– Isabella Neubauer took her spot on stage at the Scripps National Spelling Bee near Washington for the fourth year Wednesday morning, spelling the word einkorn correctly to sail on to the next round.

Then she tackled the word grissino — which means pencil-sized breadsticks — with the utmost confidence in round three, but that was as far as she advanced in her final year of eligibility.

Neubauer didn’t make it to Thursday’s semifinals because of her score on a written test that consisted of a mix of spelling and vocabulary. She had been eliminated in the preliminary rounds in her past three attempts.

Before the spelling bee started Neubauer said, “I don’t have next year anymore, so I’ve gotta’ make it this year if I’m ever gonna’ make it.” She was among 281 spellers who made it this week to the national stage.

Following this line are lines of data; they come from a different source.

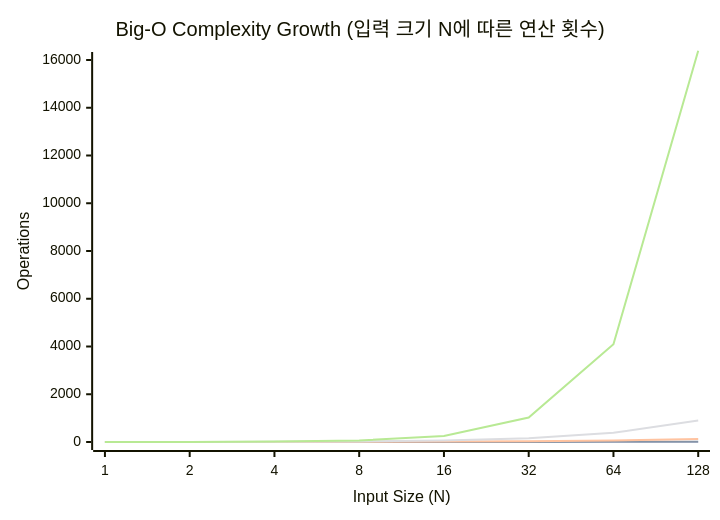
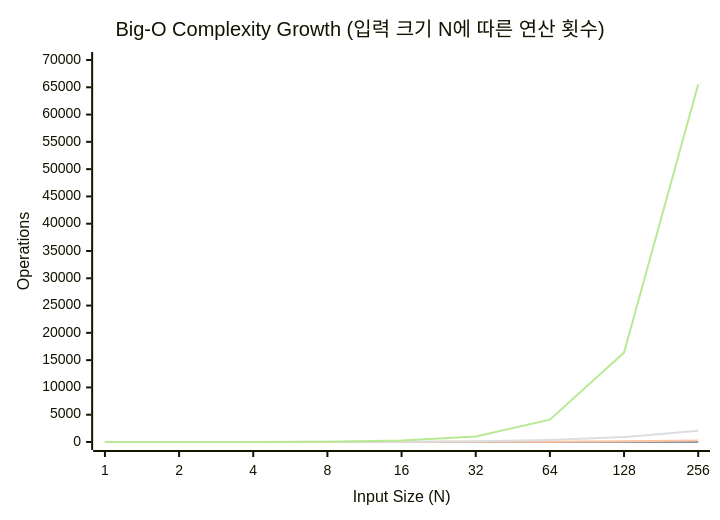
One commit to youngmin-gwon/what-i-studied changed the sixth of 6 diagrams in 01_inbox/algorithm/algo-complexity-and-big-o.md. Above: the diagram before and after it, drawn with Mermaid. The commit also changed other lines of this file, not shown here.

````diff
--- a/01_inbox/algorithm/algo-complexity-and-big-o.md
+++ b/01_inbox/algorithm/algo-complexity-and-big-o.md
@@ -127,12 +127,12 @@
 ```mermaid
 %%{init: {'theme':'base', 'themeVariables': { 'xyChart': {'backgroundColor': 'transparent'}}}}%%
 xychart-beta
     title "Big-O Complexity Growth (입력 크기 N에 따른 연산 횟수)"
-    x-axis "Input Size (N)" [1, 2, 4, 8, 16, 32, 64, 128]
-    y-axis "Operations" 0 --> 16000
-    line "O(1)" [1, 1, 1, 1, 1, 1, 1, 1]
-    line "O(log n)" [0, 1, 2, 3, 4, 5, 6, 7]
-    line "O(n)" [1, 2, 4, 8, 16, 32, 64, 128]
-    line "O(n log n)" [0, 2, 8, 24, 64, 160, 384, 896]
-    line "O(n²)" [1, 4, 16, 64, 256, 1024, 4096, 16384]
+    x-axis "Input Size (N)" [1, 2, 4, 8, 16, 32, 64, 128, 256]
+    y-axis "Operations" 0 --> 70000
+    line "O(1)" [1, 1, 1, 1, 1, 1, 1, 1, 1]
+    line "O(log n)" [0, 1, 2, 3, 4, 5, 6, 7, 8]
+    line "O(n)" [1, 2, 4, 8, 16, 32, 64, 128, 256]
+    line "O(n log n)" [0, 2, 8, 24, 64, 160, 384, 896, 2048]
+    line "O(n²)" [1, 4, 16, 64, 256, 1024, 4096, 16384, 65536]
 ```
````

Neubauer, who will begin 9th grade at the Georgetown School of Arts and Sciences this fall, said she prepared by studying word lists and understanding the Greek or Latin roots of words.

She also has taken Latin at school for the past two years, which gives her an edge in identifying those roots.

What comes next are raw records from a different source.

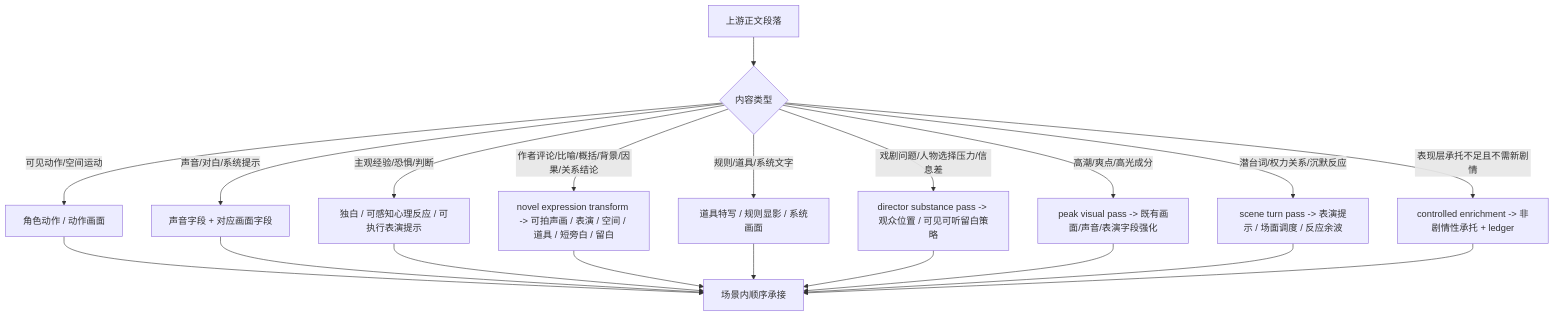
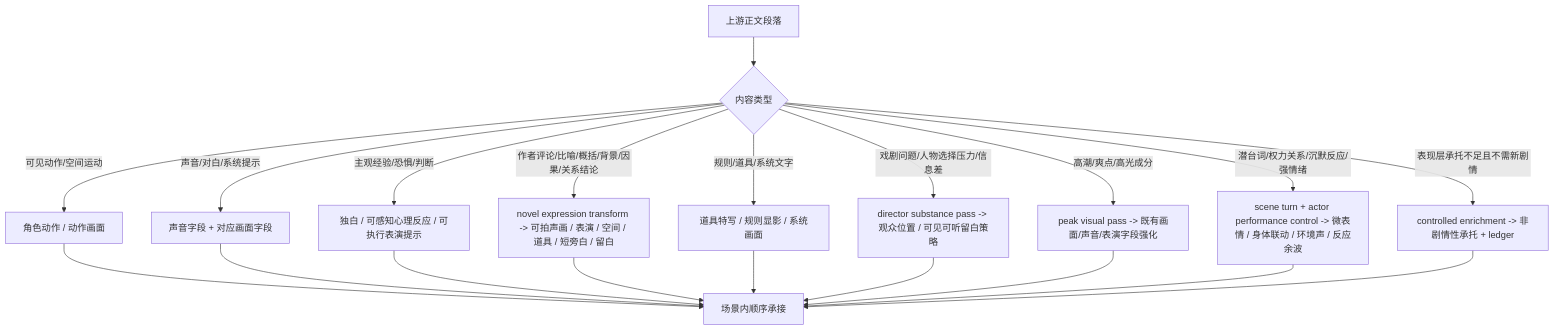
The second of 2 diagrams in .agents/skills/aigc/2-编导/SKILL.md (ZEN-VOID/AI-CUT), drawn with Mermaid before and after one commit. The commit also changed other lines of this file and 44 other files, not shown here.

````diff
--- a/.agents/skills/aigc/2-编导/SKILL.md
+++ b/.agents/skills/aigc/2-编导/SKILL.md
@@ -223,22 +225,22 @@
 ```mermaid
 flowchart TD
     A["上游正文段落"] --> B{"内容类型"}
     B -->|"可见动作/空间运动"| C["角色动作 / 动作画面"]
     B -->|"声音/对白/系统提示"| D["声音字段 + 对应画面字段"]
     B -->|"主观经验/恐惧/判断"| E["独白 / 可感知心理反应 / 可执行表演提示"]
     B -->|"作者评论/比喻/概括/背景/因果/关系结论"| N["novel expression transform -> 可拍声画 / 表演 / 空间 / 道具 / 短旁白 / 留白"]
     B -->|"规则/道具/系统文字"| F["道具特写 / 规则显影 / 系统画面"]
     B -->|"戏剧问题/人物选择压力/信息差"| K["director substance pass -> 观众位置 / 可见可听留白策略"]
     B -->|"高潮/爽点/高光成分"| H["peak visual pass -> 既有画面/声音/表演字段强化"]
-    B -->|"潜台词/权力关系/沉默反应"| I["scene turn pass -> 表演提示 / 场面调度 / 反应余波"]
+    B -->|"潜台词/权力关系/沉默反应/强情绪"| I["scene turn + actor performance control -> 微表情 / 身体联动 / 环境声 / 反应余波"]
     B -->|"表现层承托不足且不需新剧情"| J["controlled enrichment -> 非剧情性承托 + ledger"]
     C --> G["场景内顺序承接"]
     D --> G
     E --> G
     N --> G
     F --> G
     K --> G
     H --> G
     I --> G
     J --> G
 ```
````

Spellers are given the word list to study for the preliminary rounds before the competition. For the semifinal and final rounds, however, judges are able to choose from Webster’s 3rd New International Dictionary, which contains about 470,000 words.

“So that’s when the difficultly level changes,” said Paige Kimble, executive director of the Scripps National Spelling Bee.

Scott Neubauer said his daughter always has been an avid reader and began taking part in spelling bees in the 3rd grade. He and his wife Michelle are proud of how far she’s come, he said, and supportive no matter the outcome.

“If there’s any pressure, it’s pressure Isabella puts on herself,” he said. The family is probably more nervous watching from the audience than she is standing up on the brightly lit stage, he said.

But even if she didn’t make it to the final round, Neubauer said she isn’t walking away empty-handed.

“You learn self-confidence,” she said. “And how to be on stage in front of people and not be nervous.”

Which will come in handy next weekend, when Neubauer heads to the National History Bee in Atlanta.

The winner of the National Spelling Bee receives a $30,000 cash prize, along with an engraved trophy and a complete reference library from Merriam-Webster and Encyclopedia Britannica, to keep those spelling skills sharp well into the future.